University students face rejection

    July 16th 2010, 10:19am - Posted by Administrator

  • Economic stress is making lives more and more difficult especially of those who are planning to enter universities for further education. The new sting is all set to bite a huge number of students in UK. Around 75% of universities in UK are cutting down the admission seats available to British undergraduates this year. Despite of an overwhelmingly stimulated education market with 15% higher number of students trying to enter universities, around 220, 000 students may be left out according to a vice-chancellor of a prominent university.

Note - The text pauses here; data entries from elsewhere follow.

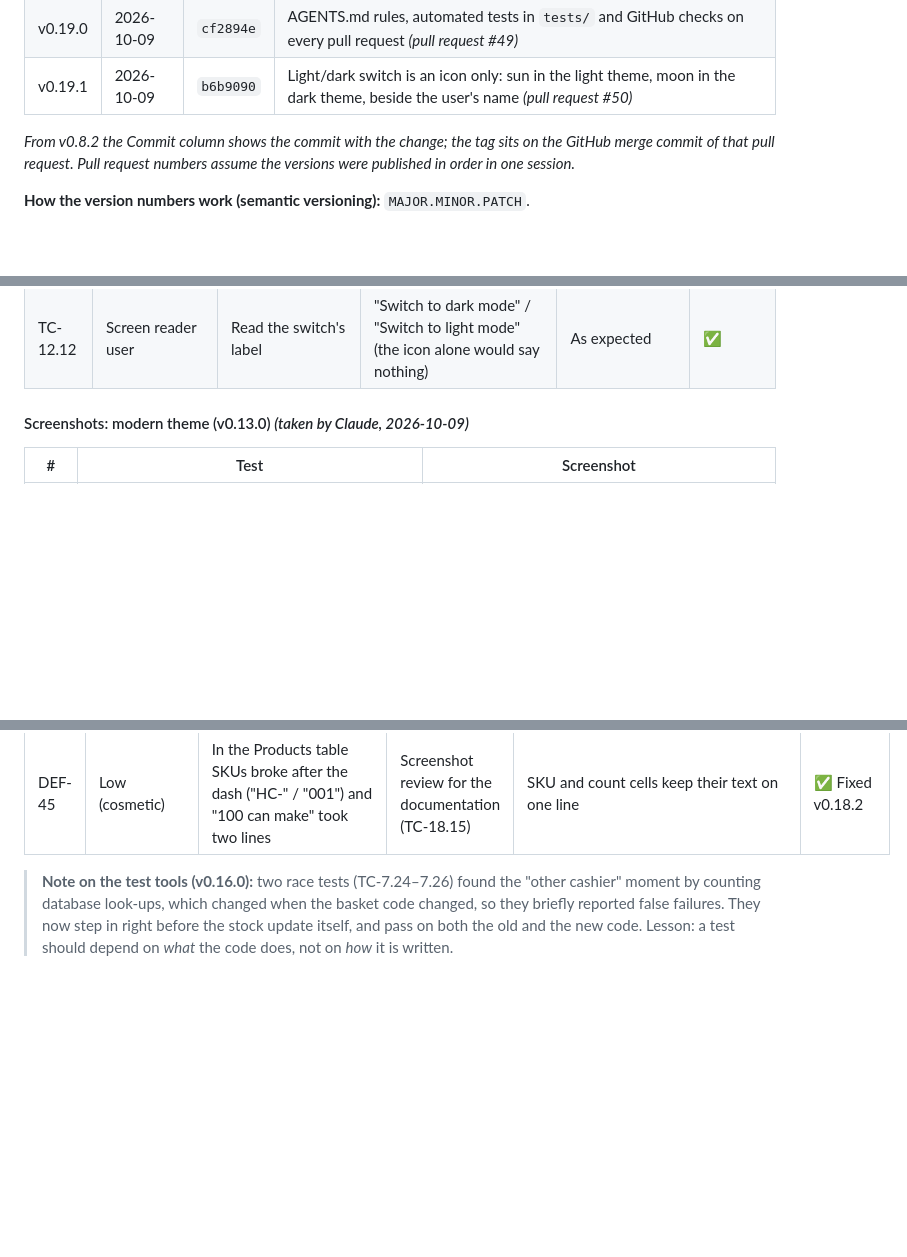
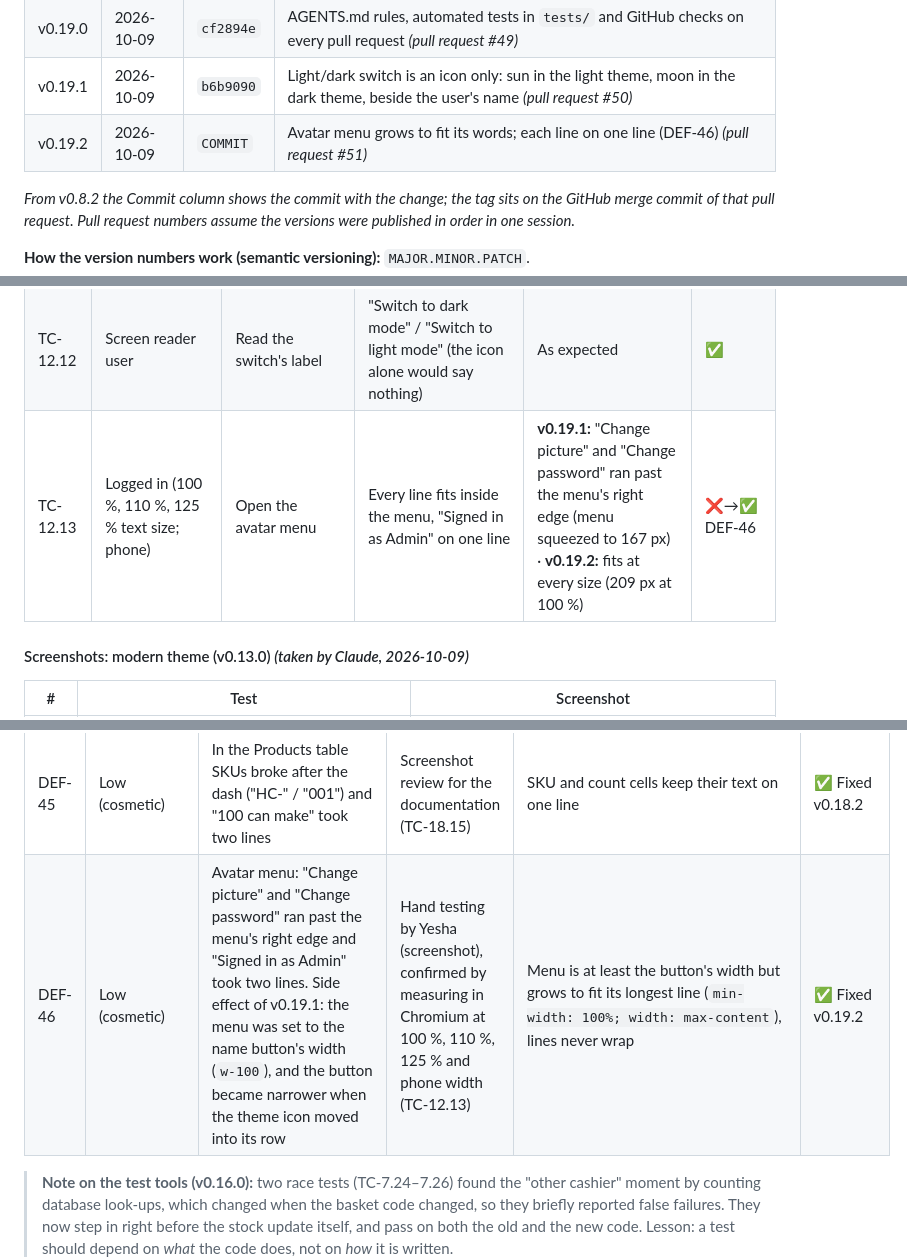
Before and after one commit to JmlAsync/inventory-pos-system, a Markdown page: project_documentation_draft.md, 3 parts joined by grey strips. Rendered like a GitHub page; blank space fills up the shorter version.

```diff
--- a/project_documentation_draft.md
+++ b/project_documentation_draft.md
@@ -187,6 +188,7 @@ The tag message summarizes what the increment added.
 | — | 2026-10-09 | — | Documentation: Lecture 5 system models, 35 UML diagrams *(pull request #48, no tag)* |
 | v0.19.0 | 2026-10-09 | `cf2894e` | AGENTS.md rules, automated tests in `tests/` and GitHub checks on every pull request *(pull request #49)* |
 | v0.19.1 | 2026-10-09 | `b6b9090` | Light/dark switch is an icon only: sun in the light theme, moon in the dark theme, beside the user's name *(pull request #50)* |
+| v0.19.2 | 2026-10-09 | `COMMIT` | Avatar menu grows to fit its words; each line on one line (DEF-46) *(pull request #51)* |
 
 *From v0.8.2 the Commit column shows the commit with the change; the tag sits on the GitHub merge commit of that pull request.
 Pull request numbers assume the versions were published in order in one session.*
@@ -627,6 +629,7 @@ anyone merges.
 | TC-12.10 | Light theme, logged in | Look at the bottom of the sidebar; hover the icon; click it; reload | Only a sun icon (no words) beside the user's name, tooltip "Switch to dark mode"; after the click a moon and "Switch to light mode"; still dark after reload | **v0.19.0:** a wide button with the words "Dark mode" · **v0.19.1:** as expected | ✅ |
 | TC-12.11 | Login page and phone (390 px) | Look at the switch; tap it | Same icon rule (sun = light, moon = dark), 40 × 40 px, works on the phone menu | As expected | ✅ |
 | TC-12.12 | Screen reader user | Read the switch's label | "Switch to dark mode" / "Switch to light mode" (the icon alone would say nothing) | As expected | ✅ |
+| TC-12.13 | Logged in (100 %, 110 %, 125 % text size; phone) | Open the avatar menu | Every line fits inside the menu, "Signed in as Admin" on one line | **v0.19.1:** "Change picture" and "Change password" ran past the menu's right edge (menu squeezed to 167 px) · **v0.19.2:** fits at every size (209 px at 100 %) | ❌→✅ DEF-46 |
 
 
 #### Screenshots: modern theme (v0.13.0) *(taken by Claude, 2026-10-09)*
@@ -979,6 +983,7 @@ still run by Claude before each release; they are not in `tests/` because they n
 | DEF-43 | Medium | Number boxes were filled with "2,000", which a number box can't read, so they showed up empty; the Edit form of Fresh milk (warn at 2,000 ml) could not be saved | Screenshot review while redesigning (TC-18.1) | `plain_amount` filter (no separator) for every number box | ✅ Fixed v0.17.4 |
 | DEF-44 | Low (usability) | After each Restock / Count / Edit the list reloaded at the top with the search and filter cleared | v0.18.x stabilization (TC-18.12) | Return to the row (`#ing-<id>`), remember search and filter for the tab | ✅ Fixed v0.18.1 |
 | DEF-45 | Low (cosmetic) | In the Products table SKUs broke after the dash ("HC-" / "001") and "100 can make" took two lines | Screenshot review for the documentation (TC-18.15) | SKU and count cells keep their text on one line | ✅ Fixed v0.18.2 |
+| DEF-46 | Low (cosmetic) | Avatar menu: "Change picture" and "Change password" ran past the menu's right edge and "Signed in as Admin" took two lines. Side effect of v0.19.1: the menu was set to the name button's width (`w-100`), and the button became narrower when the theme icon moved into its row | Hand testing by Yesha (screenshot), confirmed by measuring in Chromium at 100 %, 110 %, 125 % and phone width (TC-12.13) | Menu is at least the button's width but grows to fit its longest line (`min-width: 100%; width: max-content`), lines never wrap | ✅ Fixed v0.19.2 |
 
 > **Note on the test tools (v0.16.0):** two race tests (TC-7.24–7.26) found the "other cashier" moment by counting
 > database look-ups, which changed when the basket code changed, so they briefly reported false failures. They now
```
Also changed, not shown: other parts of project_documentation_draft.md (+9 -7 lines), AGENTS.md (+1 -1 lines), screenshots/v0.19.2_TC-12.13_avatar_menu_width.png (added), 3 other files.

    Indeed, speculation of long-term job shortages in the recession has been the main driving force behind attracting a higher number of students to universities. Professionals laid off in the economic downturn have joined the every-year-students going to universities. Three years ago such surge would have been welcomed by many universities but a recent cut of £200m was announced in the higher education commission this year made it unmanageable for universities to accommodate every student coming to them. In the face of surge in demand, the government has pledged 10, 000 extra places in universities for students but David Willetts, the universities minister, admitted that the pledged 10, 000 additional places for students will not be enough to meet the elevated demand. He also admitted that young people have been the biggest victims of “Labour’s recession”.

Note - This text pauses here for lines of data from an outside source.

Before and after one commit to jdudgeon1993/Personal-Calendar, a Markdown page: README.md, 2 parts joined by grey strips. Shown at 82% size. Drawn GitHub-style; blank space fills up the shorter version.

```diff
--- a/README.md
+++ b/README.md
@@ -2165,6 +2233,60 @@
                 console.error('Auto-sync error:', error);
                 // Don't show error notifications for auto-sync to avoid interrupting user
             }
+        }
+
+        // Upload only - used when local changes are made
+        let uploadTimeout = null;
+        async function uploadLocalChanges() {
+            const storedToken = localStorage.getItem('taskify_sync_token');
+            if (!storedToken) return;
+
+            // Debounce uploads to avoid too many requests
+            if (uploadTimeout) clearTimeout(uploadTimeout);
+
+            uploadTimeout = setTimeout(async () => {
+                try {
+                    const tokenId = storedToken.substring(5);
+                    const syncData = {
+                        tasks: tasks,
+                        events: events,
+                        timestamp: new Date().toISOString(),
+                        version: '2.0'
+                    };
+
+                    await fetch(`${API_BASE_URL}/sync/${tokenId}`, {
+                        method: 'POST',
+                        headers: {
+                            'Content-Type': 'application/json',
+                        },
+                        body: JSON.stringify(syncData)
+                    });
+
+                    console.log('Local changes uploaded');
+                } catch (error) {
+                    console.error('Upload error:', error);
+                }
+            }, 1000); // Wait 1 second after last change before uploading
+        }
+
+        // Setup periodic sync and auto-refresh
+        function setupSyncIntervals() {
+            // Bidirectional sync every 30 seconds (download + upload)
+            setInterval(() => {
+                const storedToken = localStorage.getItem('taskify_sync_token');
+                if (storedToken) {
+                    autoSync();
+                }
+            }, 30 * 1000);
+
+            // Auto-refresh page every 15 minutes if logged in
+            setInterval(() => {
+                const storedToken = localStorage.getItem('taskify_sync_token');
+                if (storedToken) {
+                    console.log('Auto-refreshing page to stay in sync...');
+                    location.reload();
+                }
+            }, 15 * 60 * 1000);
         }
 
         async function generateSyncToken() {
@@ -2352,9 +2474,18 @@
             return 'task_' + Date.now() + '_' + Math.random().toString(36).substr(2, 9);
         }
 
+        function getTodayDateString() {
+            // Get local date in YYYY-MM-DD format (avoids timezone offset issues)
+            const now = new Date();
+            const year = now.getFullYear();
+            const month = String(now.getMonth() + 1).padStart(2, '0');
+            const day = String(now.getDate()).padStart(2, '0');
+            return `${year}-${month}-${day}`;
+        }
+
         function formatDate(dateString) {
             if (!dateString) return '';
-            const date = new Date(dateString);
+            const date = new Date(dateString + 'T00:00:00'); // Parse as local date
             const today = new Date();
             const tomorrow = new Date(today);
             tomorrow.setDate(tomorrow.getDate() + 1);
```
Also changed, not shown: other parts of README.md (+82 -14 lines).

    Vice- chancellor of Salford University, Prof Martin Hall warned about a lost generation of young people may form as a result of being deprived of degrees. He said “A silent issue in the election campaign was the plight of up to 200,000 British school-leavers who will not be going to university in September this year.”

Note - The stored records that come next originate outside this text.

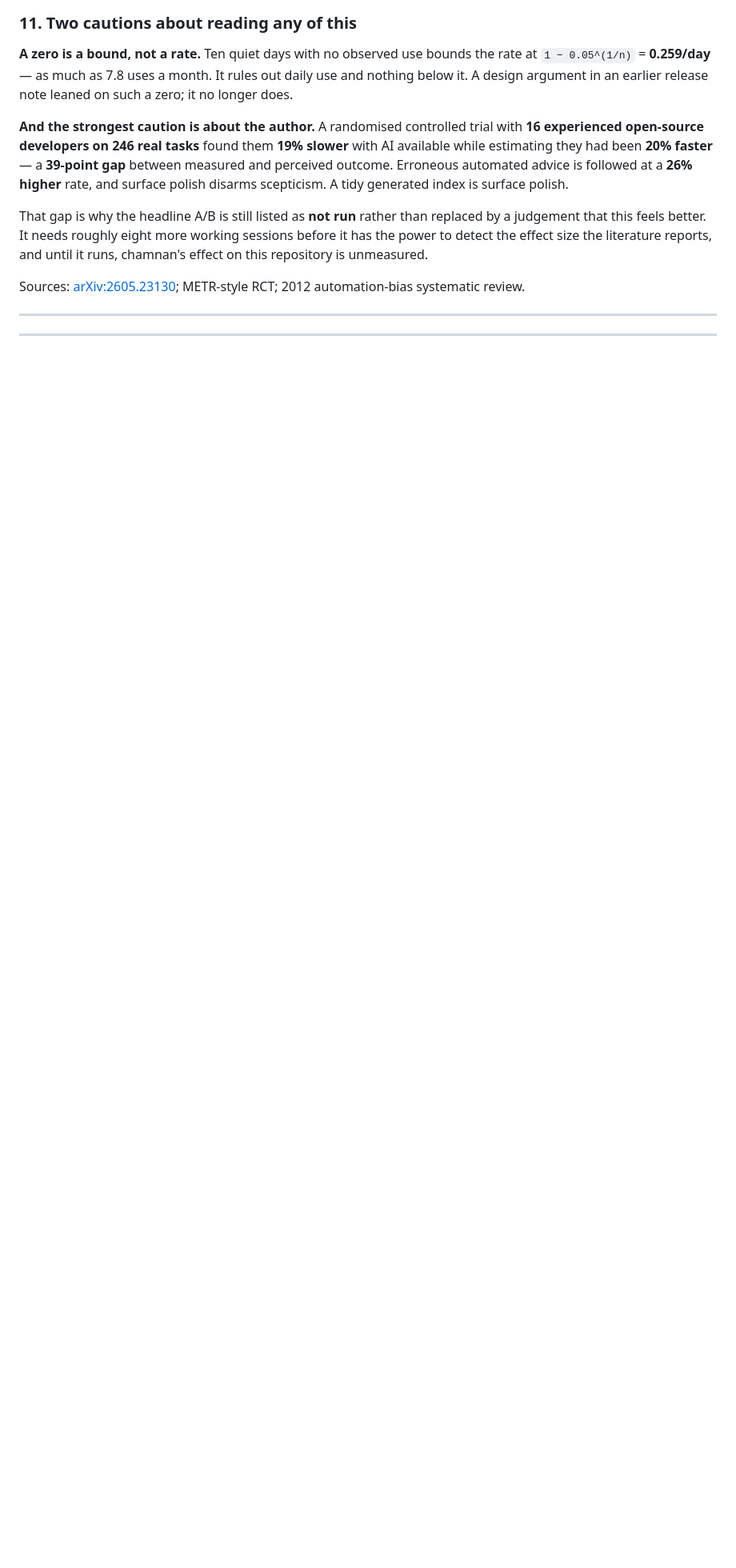
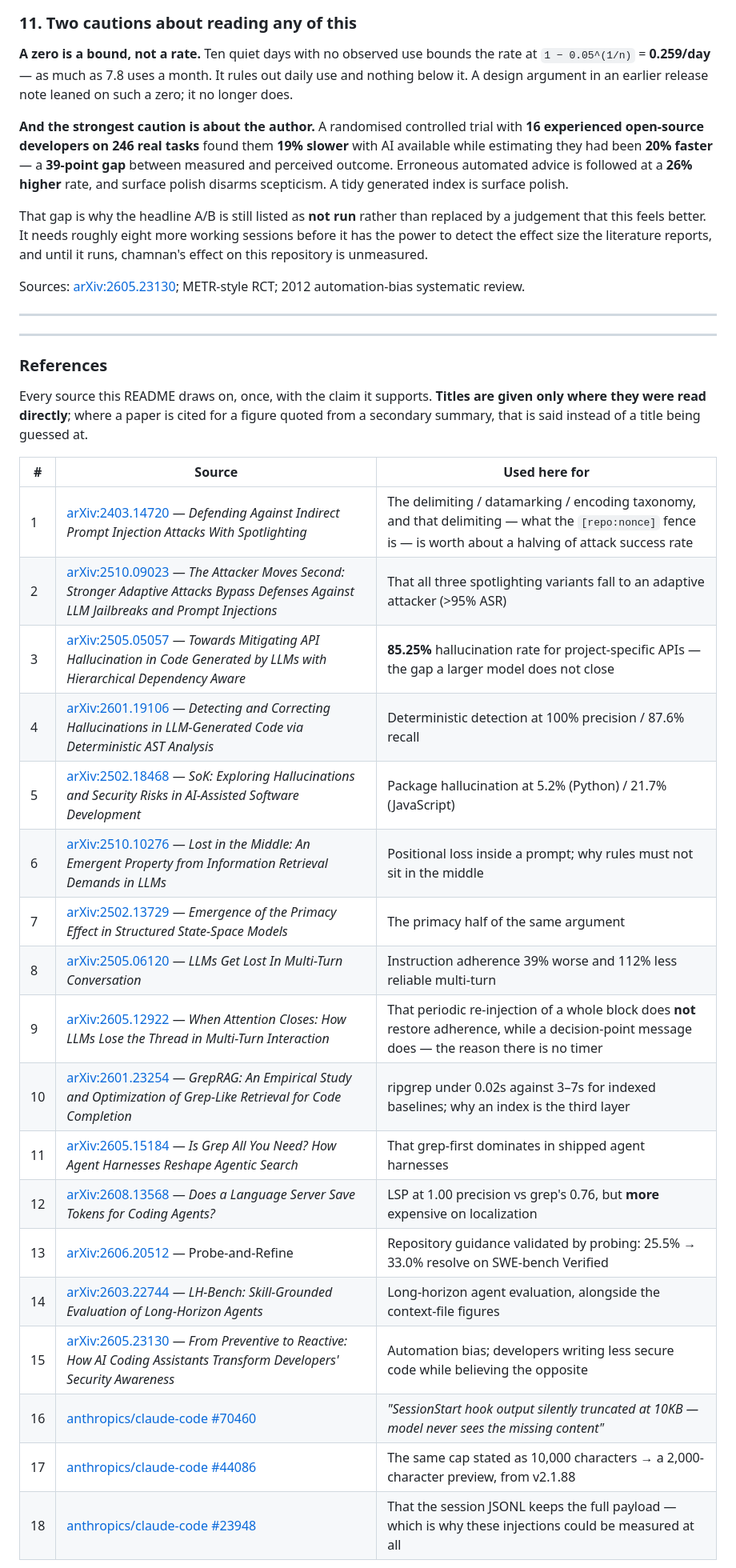
Before and after one commit to ArcticFox2029/chamnan, a Markdown page: README.md, the part around one of its changes. Shown at 80% size. Drawn GitHub-style; folded sections open; blank space fills up the shorter version.

Commit message:
a reference list, so the citations can be checked rather than trusted
The evidence trail carried 22 inline citations across six scattered "Sources" lines and no
consolidated list, so verifying any of it meant reading all eleven subsections and collecting links
by hand. That is citation as decoration. There is now one table: 18 sources, each once, each with
the claim it supports.

Two rules in it, and the second is the one that matters. Titles appear only where the paper was
read directly. Where a figure came from a secondary summary rather than the paper itself, the
reference says so and gives no title - because inventing a plausible title for a real arXiv ID is
exactly the failure this whole page exists to argue against, and it would be undetectable to a
reader. Seven groups of figures are listed that way, including the AGENTS.md evaluation, the MAST
taxonomy and the 19%-slower RCT.

The section also points at what is NOT shipped: the 42 search angles that returned nothing and the
findings that changed nothing stay in the development repository, because a plugin should not carry
a research archive into every install.

1137/1137, 107/107.

```diff
--- a/README.md
+++ b/README.md
@@ -1135,3 +1135,31 @@ Sources: [arXiv:2605.23130](https://arxiv.org/pdf/2605.23130); METR-style RCT; 2
 ---
 
 ---
+
+### References
+
+Every source this README draws on, once, with the claim it supports. **Titles are given only where
+they were read directly**; where a paper is cited for a figure quoted from a secondary summary, that
+is said instead of a title being guessed at.
+
+| # | Source | Used here for |
+|---|---|---|
+| 1 | [arXiv:2403.14720](https://arxiv.org/abs/2403.14720) — *Defending Against Indirect Prompt Injection Attacks With Spotlighting* | The delimiting / datamarking / encoding taxonomy, and that delimiting — what the `[repo:nonce]` fence is — is worth about a halving of attack success rate |
+| 2 | [arXiv:2510.09023](https://arxiv.org/pdf/2510.09023) — *The Attacker Moves Second: Stronger Adaptive Attacks Bypass Defenses Against LLM Jailbreaks and Prompt Injections* | That all three spotlighting variants fall to an adaptive attacker (>95% ASR) |
+| 3 | [arXiv:2505.05057](https://arxiv.org/pdf/2505.05057) — *Towards Mitigating API Hallucination in Code Generated by LLMs with Hierarchical Dependency Aware* | **85.25%** hallucination rate for project-specific APIs — the gap a larger model does not close |
+| 4 | [arXiv:2601.19106](https://arxiv.org/html/2601.19106v1) — *Detecting and Correcting Hallucinations in LLM-Generated Code via Deterministic AST Analysis* | Deterministic detection at 100% precision / 87.6% recall |
+| 5 | [arXiv:2502.18468](https://arxiv.org/pdf/2502.18468) — *SoK: Exploring Hallucinations and Security Risks in AI-Assisted Software Development* | Package hallucination at 5.2% (Python) / 21.7% (JavaScript) |
+| 6 | [arXiv:2510.10276](https://arxiv.org/pdf/2510.10276) — *Lost in the Middle: An Emergent Property from Information Retrieval Demands in LLMs* | Positional loss inside a prompt; why rules must not sit in the middle |
+| 7 | [arXiv:2502.13729](https://arxiv.org/pdf/2502.13729) — *Emergence of the Primacy Effect in Structured State-Space Models* | The primacy half of the same argument |
+| 8 | [arXiv:2505.06120](https://arxiv.org/pdf/2505.06120) — *LLMs Get Lost In Multi-Turn Conversation* | Instruction adherence 39% worse and 112% less reliable multi-turn |
+| 9 | [arXiv:2605.12922](https://arxiv.org/pdf/2605.12922) — *When Attention Closes: How LLMs Lose the Thread in Multi-Turn Interaction* | That periodic re-injection of a whole block does **not** restore adherence, while a decision-point message does — the reason there is no timer |
+| 10 | [arXiv:2601.23254](https://arxiv.org/html/2601.23254v2) — *GrepRAG: An Empirical Study and Optimization of Grep-Like Retrieval for Code Completion* | ripgrep under 0.02s against 3–7s for indexed baselines; why an index is the third layer |
+| 11 | [arXiv:2605.15184](https://arxiv.org/html/2605.15184v1) — *Is Grep All You Need? How Agent Harnesses Reshape Agentic Search* | That grep-first dominates in shipped agent harnesses |
+| 12 | [arXiv:2608.13568](https://arxiv.org/html/2608.13568) — *Does a Language Server Save Tokens for Coding Agents?* | LSP at 1.00 precision vs grep's 0.76, but **more** expensive on localization |
+| 13 | [arXiv:2606.20512](https://arxiv.org/abs/2606.20512) — Probe-and-Refine | Repository guidance validated by probing: 25.5% → 33.0% resolve on SWE-bench Verified |
+| 14 | [arXiv:2603.22744](https://arxiv.org/pdf/2603.22744) — *LH-Bench: Skill-Grounded Evaluation of Long-Horizon Agents* | Long-horizon agent evaluation, alongside the context-file figures |
+| 15 | [arXiv:2605.23130](https://arxiv.org/pdf/2605.23130) — *From Preventive to Reactive: How AI Coding Assistants Transform Developers' Security Awareness* | Automation bias; developers writing less secure code while believing the opposite |
+| 16 | [anthropics/claude-code #70460](https://github.com/anthropics/claude-code/issues/70460) | *"SessionStart hook output silently truncated at 10KB — model never sees the missing content"* |
+| 17 | [anthropics/claude-code #44086](https://github.com/anthropics/claude-code/issues/44086) | The same cap stated as 10,000 characters → a 2,000-character preview, from v2.1.88 |
+| 18 | [anthropics/claude-code #23948](https://github.com/anthropics/claude-code/issues/23948) | That the session JSONL keeps the full payload — which is why these injections could be measured at all |
+
```
Also changed, not shown: other parts of README.md (+12 -0 lines).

    “As with the rest of their generation, they have been encouraged to aspire for a university place. In previous years, each would have been adequately qualified for one or more offers.
    “What is more, this situation will probably persist for the next two to three years, resulting in a lost generation of some half a million young British adults being deprived of a higher education qualification.”


    The vice-chancellor of Worcester University, Prf David Green stated “I think there will be many tens of thousands of young people, in particular young people with good A-levels, who will just miss out on the university offer made to them, meaning they won’t get a place.”
    “My earlier prediction that there will be around 220,000 unhappy people will be about right. Of those, about 100,000 will be pretty well qualified and motivated students who would have been accepted in previous years.”


    It’s obvious that this year a greater number of students are competing to secure places in universities and are forced to compromise on their choice of universities owning to tighter admission criteria universities have put in place. A few universities professors said that the raised criteria are bound to deprive many “A” grade students who would have easily secured admission last year with their current grades.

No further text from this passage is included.